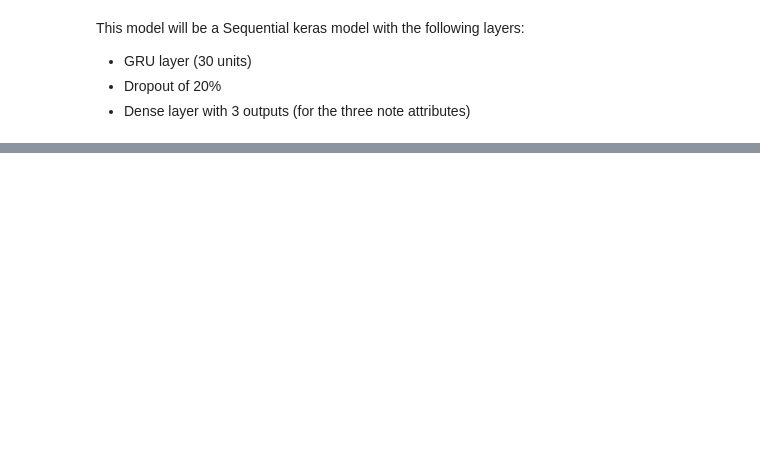
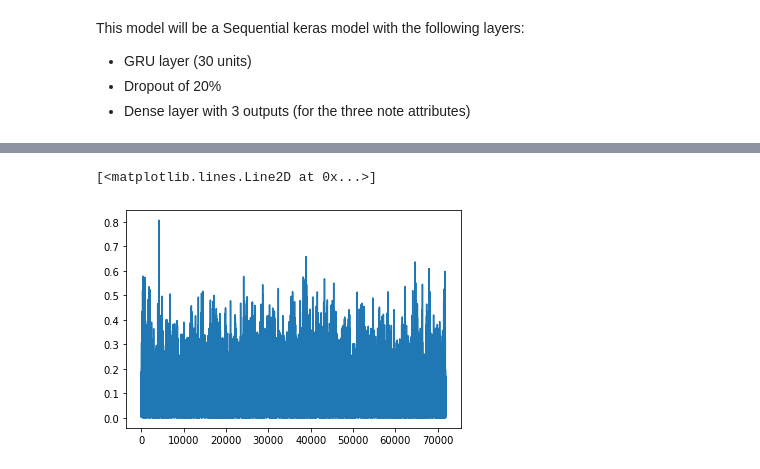
Before and after one commit to andresaar/PUC-Projeto, a Jupyter notebook: source/model_training.ipynb, the cells around one changed output, grey strips where cells are left out. Drawn from its saved outputs; the diff is of its cells as text; code cells hidden in the pictures; blank space fills up the shorter version.

```diff
--- a/source/model_training.ipynb
+++ b/source/model_training.ipynb
@@ -228,0 +255,4 @@ plt.legend()
+# %%
+y_pred = model.predict(X_test)
+error = np.sqrt((Y_test - y_pred) ** 2)
+# %% [output]
@@ -228,0 +260,2 @@ plt.legend()
+[<matplotlib.lines.Line2D at 0x...>]
+[figure, added]
```
Also changed, not shown: parts of 24 cells of this notebook, 5 other files.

== == ==

### [What you need to do]
The records above should be retyped in full and exactly; omit the pictures.

### [Reply]
Before and after one commit to andresaar/PUC-Projeto, a Jupyter notebook: source/model_training.ipynb, the cells around one changed output, grey strips where cells are left out. Drawn from its saved outputs; the diff is of its cells as text; code cells hidden in the pictures; blank space fills up the shorter version.

```diff
--- a/source/model_training.ipynb
+++ b/source/model_training.ipynb
@@ -228,0 +255,4 @@ plt.legend()
+# %%
+y_pred = model.predict(X_test)
+error = np.sqrt((Y_test - y_pred) ** 2)
+# %% [output]
@@ -228,0 +260,2 @@ plt.legend()
+[<matplotlib.lines.Line2D at 0x...>]
+[figure, added]
```
Also changed, not shown: parts of 24 cells of this notebook, 5 other files.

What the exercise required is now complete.